--- Your objective ---
Here the job is to repeat the listing exactly, but not the pictures in it.

--- Provided records ---
____________________
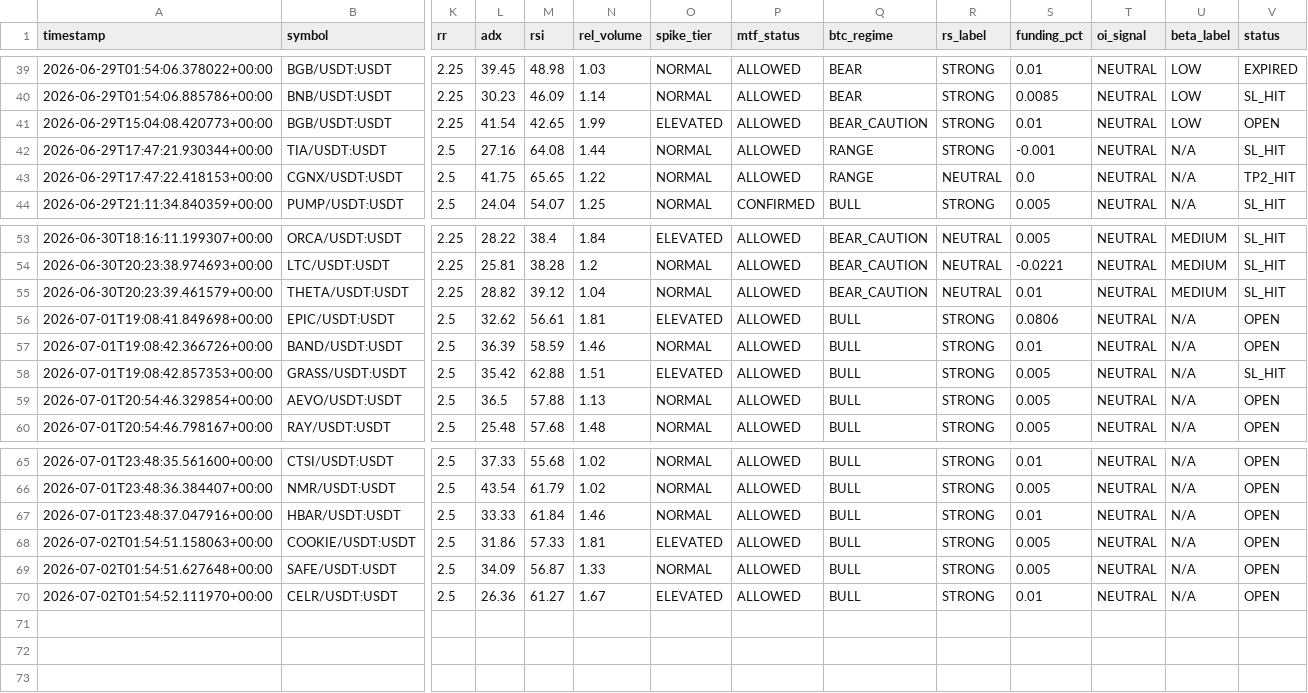
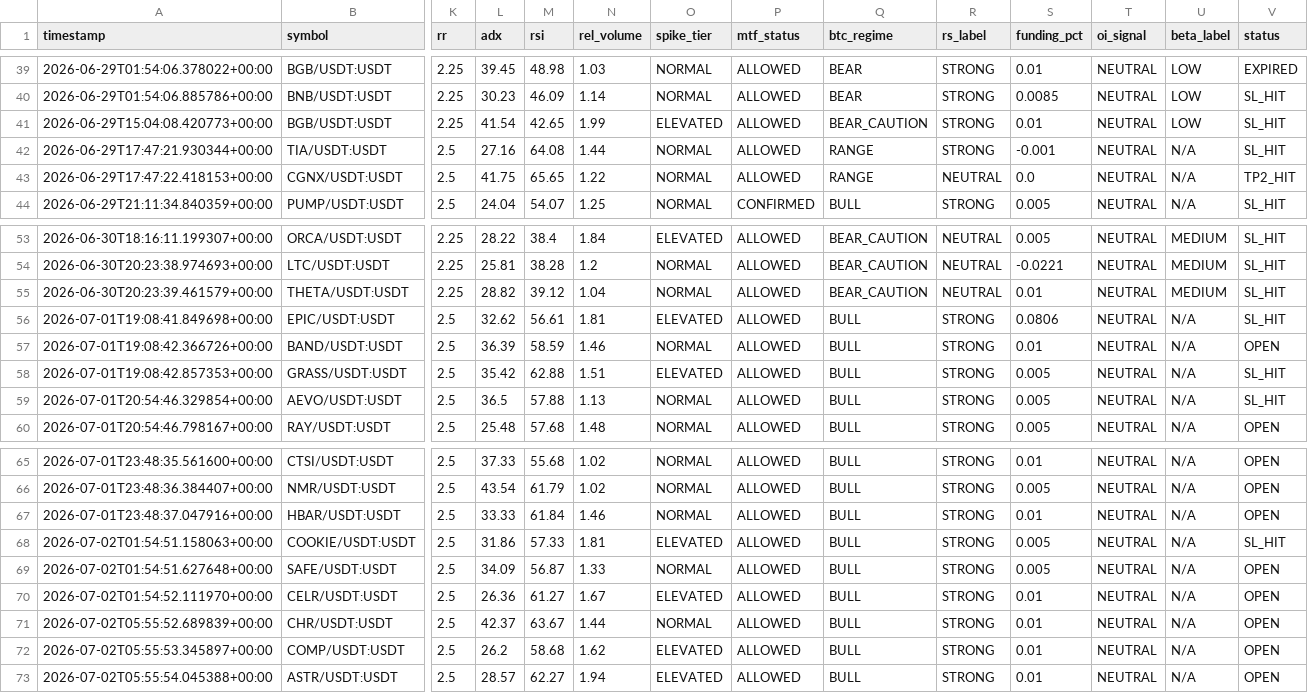
Before and after one commit to Mystgraider/ai-crypto-scan, a CSV file: storage/signals.csv, drawn as a sheet; only a part is shown, gaps mark what is left out; rows hold the shown columns only; the diff names each change by its address in the sheet, - before the commit and + after, or states it on an @@ line.

Commit message:
chore: update signals [skip ci]

```diff
--- a/storage/signals.csv
+++ b/storage/signals.csv
-V41 (status): OPEN
+V41 (status): SL_HIT
-V56 (status): OPEN
+V56 (status): SL_HIT
-V59 (status): OPEN
+V59 (status): SL_HIT
-V68 (status): OPEN
+V68 (status): SL_HIT
+row 71: 2026-07-02T05:55:52.689839+00:00 | CHR/USDT:USDT | 2.5 | 42.37 | 63.67 | 1.44 | NORMAL | ALLOWED | BULL | STRONG | 0.01 | NEUTRAL | N/A | OPEN
+row 72: 2026-07-02T05:55:53.345897+00:00 | COMP/USDT:USDT | 2.5 | 26.2 | 58.68 | 1.62 | ELEVATED | ALLOWED | BULL | STRONG | 0.01 | NEUTRAL | N/A | OPEN
+row 73: 2026-07-02T05:55:54.045388+00:00 | ASTR/USDT:USDT | 2.5 | 28.57 | 62.27 | 1.94 | ELEVATED | ALLOWED | BULL | STRONG | 0.01 | NEUTRAL | N/A | OPEN
```
Also changed, not shown: 1 other file.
____________________
--- Response for this exercise ---
Before and after one commit to Mystgraider/ai-crypto-scan, a CSV file: storage/signals.csv, drawn as a sheet; only a part is shown, gaps mark what is left out; rows hold the shown columns only; the diff names each change by its address in the sheet, - before the commit and + after, or states it on an @@ line.

Commit message:
chore: update signals [skip ci]

```diff
--- a/storage/signals.csv
+++ b/storage/signals.csv
-V41 (status): OPEN
+V41 (status): SL_HIT
-V56 (status): OPEN
+V56 (status): SL_HIT
-V59 (status): OPEN
+V59 (status): SL_HIT
-V68 (status): OPEN
+V68 (status): SL_HIT
+row 71: 2026-07-02T05:55:52.689839+00:00 | CHR/USDT:USDT | 2.5 | 42.37 | 63.67 | 1.44 | NORMAL | ALLOWED | BULL | STRONG | 0.01 | NEUTRAL | N/A | OPEN
+row 72: 2026-07-02T05:55:53.345897+00:00 | COMP/USDT:USDT | 2.5 | 26.2 | 58.68 | 1.62 | ELEVATED | ALLOWED | BULL | STRONG | 0.01 | NEUTRAL | N/A | OPEN
+row 73: 2026-07-02T05:55:54.045388+00:00 | ASTR/USDT:USDT | 2.5 | 28.57 | 62.27 | 1.94 | ELEVATED | ALLOWED | BULL | STRONG | 0.01 | NEUTRAL | N/A | OPEN
```
Also changed, not shown: 1 other file.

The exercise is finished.